### Work required
Below are records; output exactly the lines from the one with "(Review) → Album Details → History" through their final line.

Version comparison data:
^^^^^^^^
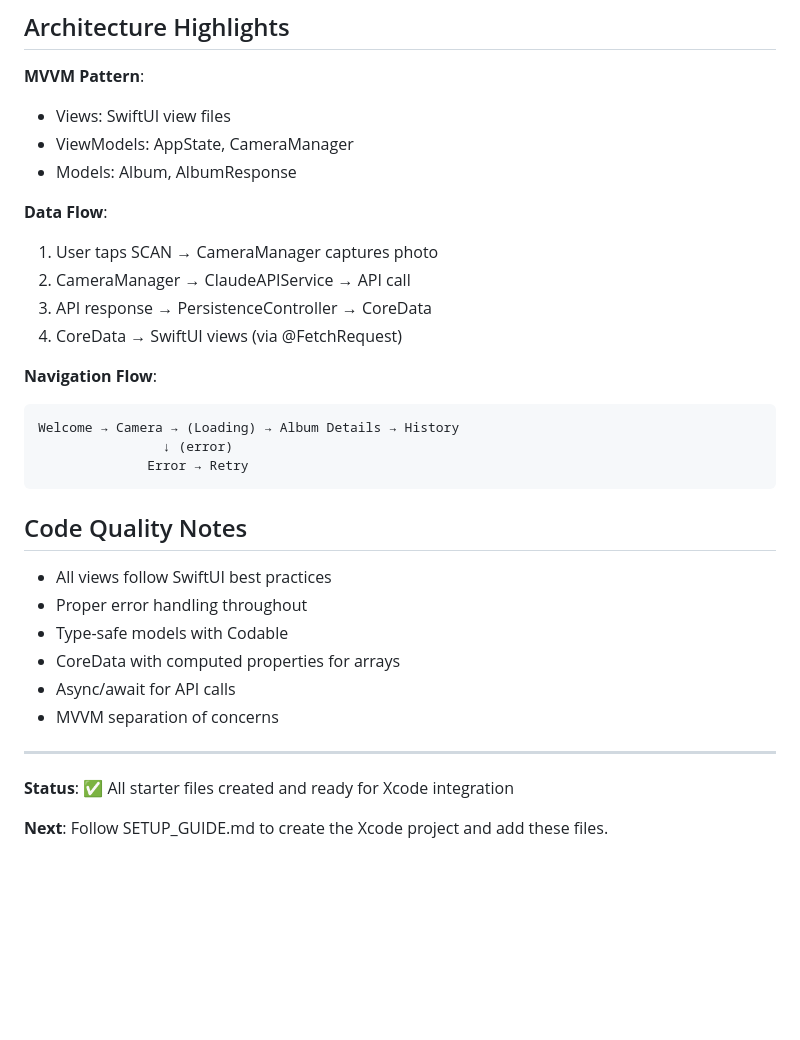
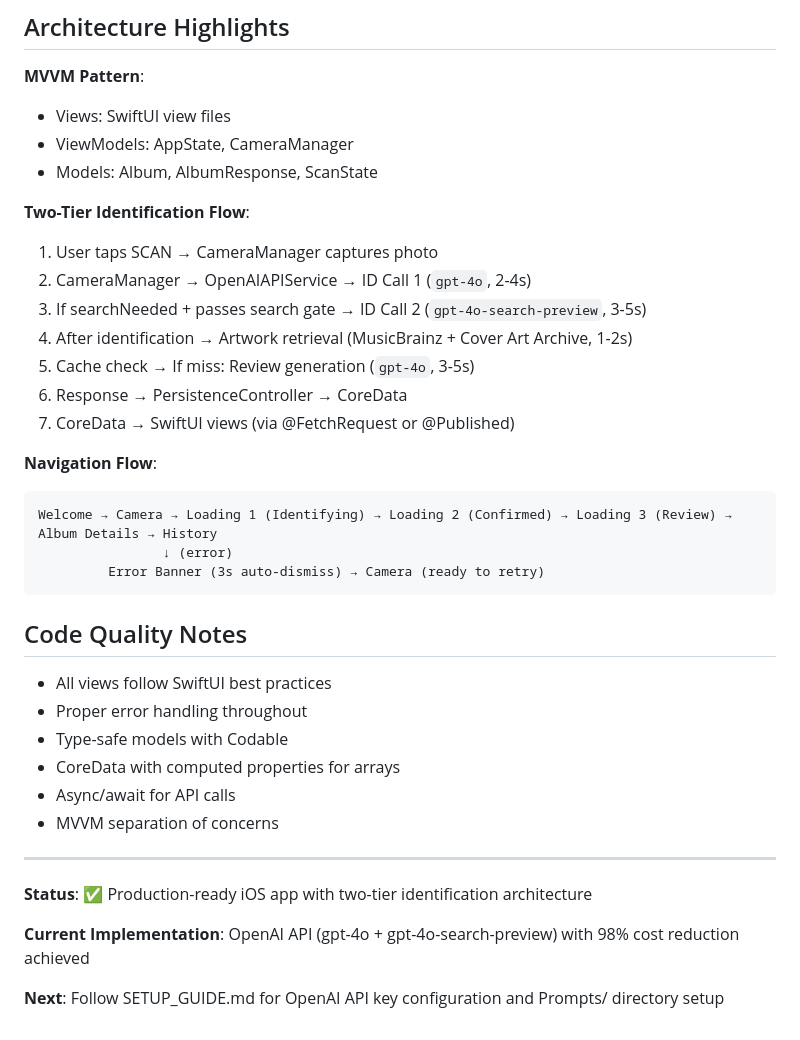
Before and after one commit to jamesschaffer/AlbumScan, a Markdown page: FILE_STRUCTURE.md, the part around one of its changes. Drawn GitHub-style; blank space fills up the shorter version.

````diff
--- a/FILE_STRUCTURE.md
+++ b/FILE_STRUCTURE.md
@@ -127,19 +161,22 @@ These will be added when you create the Xcode project:
 **MVVM Pattern**:
 - Views: SwiftUI view files
 - ViewModels: AppState, CameraManager
-- Models: Album, AlbumResponse
+- Models: Album, AlbumResponse, ScanState
 
-**Data Flow**:
+**Two-Tier Identification Flow**:
 1. User taps SCAN → CameraManager captures photo
-2. CameraManager → ClaudeAPIService → API call
-3. API response → PersistenceController → CoreData
-4. CoreData → SwiftUI views (via @FetchRequest)
+2. CameraManager → OpenAIAPIService → ID Call 1 (`gpt-4o`, 2-4s)
+3. If searchNeeded + passes search gate → ID Call 2 (`gpt-4o-search-preview`, 3-5s)
+4. After identification → Artwork retrieval (MusicBrainz + Cover Art Archive, 1-2s)
+5. Cache check → If miss: Review generation (`gpt-4o`, 3-5s)
+6. Response → PersistenceController → CoreData
+7. CoreData → SwiftUI views (via @FetchRequest or @Published)
 
 **Navigation Flow**:
 ```
-Welcome → Camera → (Loading) → Album Details → History
+Welcome → Camera → Loading 1 (Identifying) → Loading 2 (Confirmed) → Loading 3 (Review) → Album Details → History
                 ↓ (error)
-              Error → Retry
+         Error Banner (3s auto-dismiss) → Camera (ready to retry)
 ```
 
 ## Code Quality Notes
@@ -153,6 +190,8 @@ Welcome → Camera → (Loading) → Album Details → History
 
 ---
 
-**Status**: ✅ All starter files created and ready for Xcode integration
+**Status**: ✅ Production-ready iOS app with two-tier identification architecture
 
-**Next**: Follow SETUP_GUIDE.md to create the Xcode project and add these files.
+**Current Implementation**: OpenAI API (gpt-4o + gpt-4o-search-preview) with 98% cost reduction achieved
+
+**Next**: Follow SETUP_GUIDE.md for OpenAI API key configuration and Prompts/ directory setup
````
Also changed, not shown: other parts of FILE_STRUCTURE.md (+66 -32 lines), SETUP_GUIDE.md (+62 -28 lines).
^^^^^^^^
### Solution to this task
+Welcome → Camera → Loading 1 (Identifying) → Loading 2 (Confirmed) → Loading 3 (Review) → Album Details → History
                 ↓ (error)
-              Error → Retry
+         Error Banner (3s auto-dismiss) → Camera (ready to retry)
 ```
 
 ## Code Quality Notes
@@ -153,6 +190,8 @@ Welcome → Camera → (Loading) → Album Details → History
 
 ---
 
-**Status**: ✅ All starter files created and ready for Xcode integration
+**Status**: ✅ Production-ready iOS app with two-tier identification architecture
 
-**Next**: Follow SETUP_GUIDE.md to create the Xcode project and add these files.
+**Current Implementation**: OpenAI API (gpt-4o + gpt-4o-search-preview) with 98% cost reduction achieved
+
+**Next**: Follow SETUP_GUIDE.md for OpenAI API key configuration and Prompts/ directory setup
````
Also changed, not shown: other parts of FILE_STRUCTURE.md (+66 -32 lines), SETUP_GUIDE.md (+62 -28 lines).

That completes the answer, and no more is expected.